By Christine Graf
Renovation and restoration work is underway on the former Red Cross building at 74 Warren St. in Glens Falls.
Glen Street Associates purchased the approximately 5,000-square-foot property for $182,000.
According to Peter Hoffman, president of Glen Street Associates, 74 Warren St. is his company’s first 1940s-era building. In addition to specializing in the restoration of old buildings, the Glens Falls-based company also develops, owns, and operates apartment, commercial, office, and hospitality properties in Warren, Washington, and Saratoga counties.
“It is an adorable old building from the 1940s which is something we haven’t done in our restorations. Most of our restorations are turn-of-the-previous century,” he said. “I love the old buildings in the Glens Falls area. I’m toward the end of my active career and I prefer to work on old buildings than I do the new stuff. We do both, but restoring these buildings is where my heart is.”

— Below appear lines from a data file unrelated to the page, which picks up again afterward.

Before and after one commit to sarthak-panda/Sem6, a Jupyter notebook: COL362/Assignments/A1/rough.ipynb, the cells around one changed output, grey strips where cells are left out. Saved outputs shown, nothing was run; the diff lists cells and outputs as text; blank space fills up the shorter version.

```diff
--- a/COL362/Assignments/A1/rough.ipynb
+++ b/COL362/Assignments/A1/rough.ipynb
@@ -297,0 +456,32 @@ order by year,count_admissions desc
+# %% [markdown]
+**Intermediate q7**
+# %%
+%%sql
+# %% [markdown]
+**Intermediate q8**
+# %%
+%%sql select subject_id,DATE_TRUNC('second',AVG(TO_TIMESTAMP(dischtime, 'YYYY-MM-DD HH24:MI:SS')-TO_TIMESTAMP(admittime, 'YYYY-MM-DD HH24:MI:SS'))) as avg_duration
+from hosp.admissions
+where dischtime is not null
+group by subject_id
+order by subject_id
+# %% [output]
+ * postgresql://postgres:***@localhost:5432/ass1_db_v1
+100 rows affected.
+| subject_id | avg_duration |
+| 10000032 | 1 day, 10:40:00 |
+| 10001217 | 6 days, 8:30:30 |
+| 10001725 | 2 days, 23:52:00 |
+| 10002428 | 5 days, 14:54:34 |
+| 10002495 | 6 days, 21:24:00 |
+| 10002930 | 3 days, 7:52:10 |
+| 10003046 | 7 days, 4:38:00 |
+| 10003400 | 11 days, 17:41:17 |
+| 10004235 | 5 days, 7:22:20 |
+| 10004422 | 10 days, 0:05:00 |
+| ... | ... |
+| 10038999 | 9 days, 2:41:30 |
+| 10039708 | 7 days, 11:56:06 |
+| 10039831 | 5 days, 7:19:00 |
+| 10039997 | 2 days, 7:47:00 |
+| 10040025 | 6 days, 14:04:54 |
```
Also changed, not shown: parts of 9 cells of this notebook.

Glen Street Associates also owns two buildings across the street from 74 Warren St. One of these buildings, Warren Street Square, is the former Joubert & White Carriage Factory. During the 1800s, the company manufactured carriages for many notables. The second building is best known as the former Glens Falls Post Office. After the building’s development is completed, the Social Security Administration will be one of its tenants.

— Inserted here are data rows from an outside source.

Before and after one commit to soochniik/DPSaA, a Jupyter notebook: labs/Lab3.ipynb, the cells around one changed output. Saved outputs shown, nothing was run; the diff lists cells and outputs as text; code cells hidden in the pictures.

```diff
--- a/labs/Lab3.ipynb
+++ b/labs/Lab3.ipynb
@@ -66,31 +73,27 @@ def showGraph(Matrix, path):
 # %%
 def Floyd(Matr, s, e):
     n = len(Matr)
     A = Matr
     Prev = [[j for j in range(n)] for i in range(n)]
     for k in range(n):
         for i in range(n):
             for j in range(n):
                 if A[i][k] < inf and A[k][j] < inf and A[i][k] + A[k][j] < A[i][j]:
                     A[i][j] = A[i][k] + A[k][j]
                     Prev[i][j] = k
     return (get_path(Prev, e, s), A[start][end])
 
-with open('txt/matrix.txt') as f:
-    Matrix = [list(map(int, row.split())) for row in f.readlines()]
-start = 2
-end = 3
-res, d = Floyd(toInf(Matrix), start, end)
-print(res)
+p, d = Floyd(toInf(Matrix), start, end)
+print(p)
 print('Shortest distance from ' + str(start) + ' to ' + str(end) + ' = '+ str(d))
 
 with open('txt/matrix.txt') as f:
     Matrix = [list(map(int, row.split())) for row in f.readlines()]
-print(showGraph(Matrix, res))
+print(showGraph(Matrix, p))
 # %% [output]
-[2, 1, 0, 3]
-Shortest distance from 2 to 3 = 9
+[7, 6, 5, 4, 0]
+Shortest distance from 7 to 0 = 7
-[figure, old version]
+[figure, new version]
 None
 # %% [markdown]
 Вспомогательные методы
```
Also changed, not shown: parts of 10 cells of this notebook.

“We started working in the Glens Falls area in 2004 when we purchased 100 Glen Street,” said Hoffman. “It’s a 23,000-square-foot commercial office building that was predominantly vacant. We did a total restoration of the building, and we’ve done an additional project every year after that. We’re in Hudson Falls and South Glens Falls as well and have done projects in Clifton Park.”
According to Hoffman, his company will oversee restorations to both the inside and outside of the former Red Cross building. His wife and business partner, Suzanne, is very involved in the design aspect of the business and will be working with him on the project.
“The building is rather non-descript and has struggled through the years to keep an identity,” he said. “We’re going to embellish the outside of the building with some period pieces and construction elements that keep it in that period. We are doing a full interior and exterior renovation, and it will be fun to do a building from the 40s. There will be an industrial look to the building which a lot of our buildings have.”
Although interior work is underway, Hoffman said outdoor work won’t begin until temperatures begin to climb. He hopes the project will be finished by mid-summer.
Once completed, the two-story brick structure will house a two-bedroom loft apartment on the second floor. The building’s 3,800-square-foot first floor will be designed to accommodate one or two commercial tenants. Hoffman said it is possible that a restaurant may be interested in the space. He also mentioned that the building’s 25-car parking lot makes the property especially desirable.
“We are in the leasing phase,” he said. “We are talking to people. We have a quarter of a million square feet of space in that office/service market in that region and we feel that this just adds to it.”
By Christine Graf